For many, the tomato from Limache, which is known as limachino tomato, reminds them of their childhood and the flavors of the countryside. This product used to be present on the Chilean tables more than three decades ago and its flavor is completely different than the flavor of the ordinary tomato that currently leads the market. Over time the limachino tomato disappeared from the market due to its short post harvest life, but consumers always remembered it. Now, this tomato is back in the metropolitan region thanks to Cencosud, which has a pilot agreement with producers from Lima so that they place this product in some Jumbo supermarkets in the capital. The product can be found in the Jumbo Kennedy, Costanera, La Dehesa, Los Dominicos, and Portal La Reina supermarkets.
The arrival of the limachino tomato to this supermarket chain was achieved thanks to the INIA and the Federico Santa Maria University, which worked together to open this marketing channel so that this product could access new markets outside the Limache basin. This was possible through the signing of the pilot agreement between Cencosud and the producers, who arrived at the Jumbo La Reina store to present their tomatoes accompanied by the mayor of Limache, Daniel Morales, and representatives of INIA and Indap.
The first limachino tomatoes of this season are available for sale in Jumbo Kennedy, Costanera, La Dehesa, Los Dominicos, and Portal La Reina. The product arrived to the supermarket shelves in December 2017 and so far, the results have been more than satisfactory, as more than 90% of the available stock has been sold. This implies a new opportunity for the producers of Limache and Olmué, be they users of the Indap or members of the Limachino Tomato Technology Transfer Group coordinated by INIA in the area.
Producers, Cencosud, and guests at the ceremony where the product was presented.
Juan Pablo Martinez, a researcher at the INIA La Cruz Regional Research Center, which is located in the region of Valparaiso, was in charge of the territorial, healthy, and sensory valorization of the Limachino Tomato for Peasant Family Farming in the province of Marga Marga project, which ended in the year 2017. Martinez highlighted that the limachino tomato was being marketed outside the region of Valparaiso region and stated that the INIA and the UFSM were working on a brand and to achieve the denomination of origin for this product. "I am very happy for the producers who have worked hard to see this dream come true. This is a pilot of the business model. The Federico Santa Maria University is in charge of it. We never thought about placing the tomatoes in the supermarkets. Our goal was to rescue the tomato for the Limache area. The INIA and the University are creating a brand for this tomato and they are working to achieve a denomination of origin, which would be an added value for this product. There are two milestones to reach: the territorial seal, either with a geographical indication or denomination of origin, and making the limachino tomato last a little longer because it breathes a lot, produces a lot of ethylene, and ripens quickly. Otherwise, it will disappear again," the researcher said.

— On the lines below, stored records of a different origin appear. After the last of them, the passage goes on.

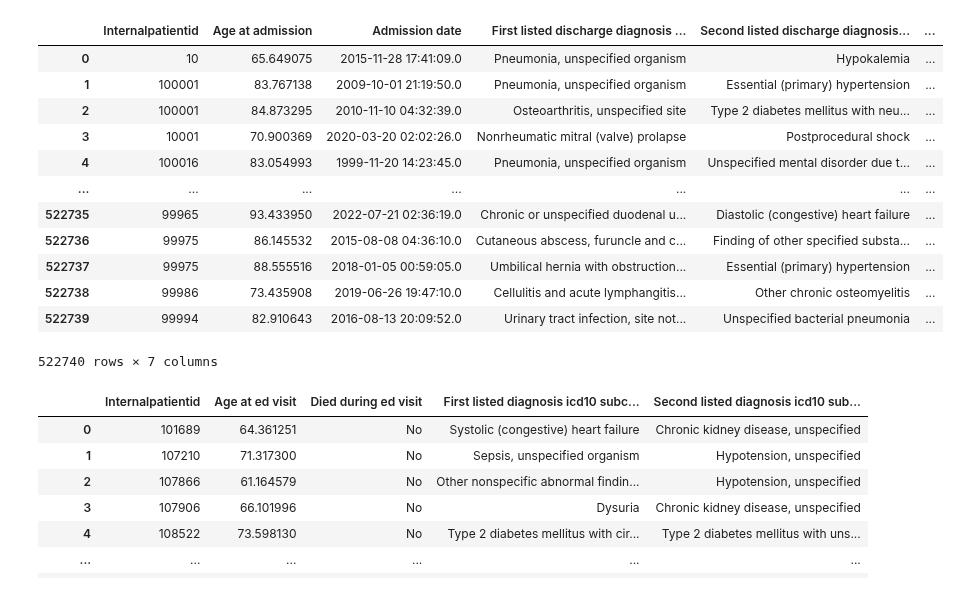
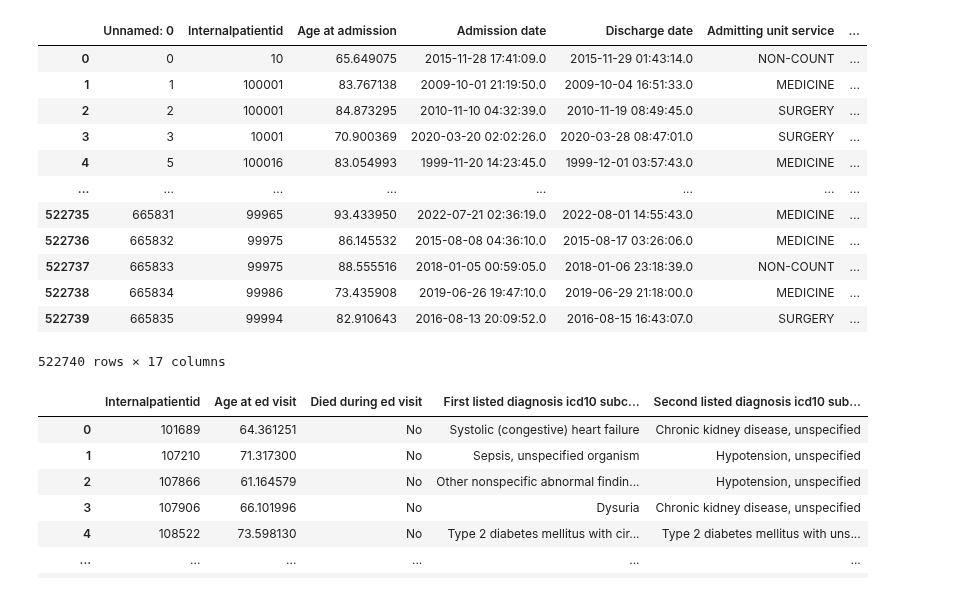
Before and after one commit to SpassMed-Projects/FDA, a Jupyter notebook: src/data/data_preprocessing.ipynb, the cells around one changed output. Drawn from its saved outputs; the diff is of its cells as text; code cells hidden in the pictures.

Commit message:
add: combine Admitting unit service and update Outpatientreferralflag

```diff
--- a/src/data/data_preprocessing.ipynb
+++ b/src/data/data_preprocessing.ipynb
@@ -8,29 +9,26 @@ DATA_PATH = "VCHAMPS"
 # %%
 # dataset
 # useful column: Internalpatientid, Age at admission, Admission date,
 #                First listed discharge diagnosis icd10 subcategory, Second listed discharge diagnosis icd10 subcategory,
 #                Died during admission, Outpatientreferralflag
 dataset_path = 'inpatient_admissions_train.csv'
 load_path = os.path.join(DATA_PATH, dataset_path)
 in_ad = pd.read_csv(load_path)
-in_ad = in_ad[["Internalpatientid", "Age at admission", "Admission date",
-               "First listed discharge diagnosis icd10 subcategory", "Second listed discharge diagnosis icd10 subcategory",
-               "Died during admission", "Outpatientreferralflag"]]
 in_ad
 # %% [output]
-|  | Internalpatientid | Age at admission | Admission date | First listed discharge diagnosis ... | Second listed discharge diagnosis... | ... |
-| 0 | 10 | 65.649075 | 2015-11-28 17:41:09.0 | Pneumonia, unspecified organism | Hypokalemia | ... |
-| 1 | 100001 | 83.767138 | 2009-10-01 21:19:50.0 | Pneumonia, unspecified organism | Essential (primary) hypertension | ... |
-| 2 | 100001 | 84.873295 | 2010-11-10 04:32:39.0 | Osteoarthritis, unspecified site | Type 2 diabetes mellitus with neu... | ... |
-| 3 | 10001 | 70.900369 | 2020-03-20 02:02:26.0 | Nonrheumatic mitral (valve) prolapse | Postprocedural shock | ... |
-| 4 | 100016 | 83.054993 | 1999-11-20 14:23:45.0 | Pneumonia, unspecified organism | Unspecified mental disorder due t... | ... |
-| ... | ... | ... | ... | ... | ... | ... |
-| 522735 | 99965 | 93.433950 | 2022-07-21 02:36:19.0 | Chronic or unspecified duodenal u... | Diastolic (congestive) heart failure | ... |
-| 522736 | 99975 | 86.145532 | 2015-08-08 04:36:10.0 | Cutaneous abscess, furuncle and c... | Finding of other specified substa... | ... |
-| 522737 | 99975 | 88.555516 | 2018-01-05 00:59:05.0 | Umbilical hernia with obstruction... | Essential (primary) hypertension | ... |
-| 522738 | 99986 | 73.435908 | 2019-06-26 19:47:10.0 | Cellulitis and acute lymphangitis... | Other chronic osteomyelitis | ... |
-| 522739 | 99994 | 82.910643 | 2016-08-13 20:09:52.0 | Urinary tract infection, site not... | Unspecified bacterial pneumonia | ... |
+|  | Unnamed: 0 | Internalpatientid | Age at admission | Admission date | Discharge date | Admitting unit service | ... |
+| 0 | 0 | 10 | 65.649075 | 2015-11-28 17:41:09.0 | 2015-11-29 01:43:14.0 | NON-COUNT | ... |
+| 1 | 1 | 100001 | 83.767138 | 2009-10-01 21:19:50.0 | 2009-10-04 16:51:33.0 | MEDICINE | ... |
+| 2 | 2 | 100001 | 84.873295 | 2010-11-10 04:32:39.0 | 2010-11-19 08:49:45.0 | SURGERY | ... |
+| 3 | 3 | 10001 | 70.900369 | 2020-03-20 02:02:26.0 | 2020-03-28 08:47:01.0 | SURGERY | ... |
+| 4 | 5 | 100016 | 83.054993 | 1999-11-20 14:23:45.0 | 1999-12-01 03:57:43.0 | MEDICINE | ... |
+| ... | ... | ... | ... | ... | ... | ... | ... |
+| 522735 | 665831 | 99965 | 93.433950 | 2022-07-21 02:36:19.0 | 2022-08-01 14:55:43.0 | MEDICINE | ... |
+| 522736 | 665832 | 99975 | 86.145532 | 2015-08-08 04:36:10.0 | 2015-08-17 03:26:06.0 | MEDICINE | ... |
+| 522737 | 665833 | 99975 | 88.555516 | 2018-01-05 00:59:05.0 | 2018-01-06 23:18:39.0 | NON-COUNT | ... |
+| 522738 | 665834 | 99986 | 73.435908 | 2019-06-26 19:47:10.0 | 2019-06-29 21:18:00.0 | MEDICINE | ... |
+| 522739 | 665835 | 99994 | 82.910643 | 2016-08-13 20:09:52.0 | 2016-08-15 16:43:07.0 | SURGERY | ... |
-522740 rows × 7 columns
+522740 rows × 17 columns
 # %%
 # dataset
 # Useful columns: Internalpatientid, Age at ed visit, Ed visit start date, Died during ed visit, First listed diagnosis icd10 subcategory, Second listed diagnosis icd10 subcategory
```
Also changed, not shown: parts of 14 cells of this notebook.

Carolina Contardo, the Product Manager of the Cencosud's Fruits and Vegetables Commercial Area, said the company was very glad to reposition the limachino tomato in the place it lost for many years. "This agreement fills us with pride. We at Cencosud, want to give our customers a buying experience and we believe that limachino tomato is a great option to achieve this. We contacted the INIA so as to have a link with the producers, and the reception was very good from the beginning. The tomato's smell compels the customers that walk by it to buy. This is the flavor that people remember eating in their childhood, a real field tomato," Carolina Contardo said.Maribel Sagredo and her husband Ernesto Hernandez produce Limachino Tomato in the sector of Quebrada Alvarado in Olmue.
Enrique Jorquera, a farmer from Limache that has always been dedicated to the countryside, appreciates this possibility of marketing this traditional tomato and of rescuing part of their traditions and culture. "I feel that, by being here, we are representing our ancestors who kept this seed alive and who we have to thank for having this product. For me, producing these tomatoes is a source of great pride. This tomato hadn't been sown for 40 years because the markets were not interested in it. This tomato's color, softness, and liquid are different. The tomatoes that last long don't have liquids. The limachino tomato has an intense flavor and smell. In addition, it doesn't resist a lot of chemicals so we have to grow it the old way," the farmer said.
This traditional product left the market about 40 years ago because of its low post-harvest lifespan and the introduction of other tomatoes that overcame this problem. A few years ago, INIA rescued the limachino tomato and it is now working with producers in the basin through its Limachino tomato GTT to define quality parameters and improve its handling and transport conditions so that it arrives in good conditions to its destination. In turn, the UFSM led the business plan of the Limachino Tomato, in which producers and the INIA participated actively in the Territorial, healthy and sensory valorization of the Limachino Tomato for Peasant Family Farming in the province of Marga Marga project, which was executed by INIA and financed by the Foundation for Agrarian Innovation (FIA).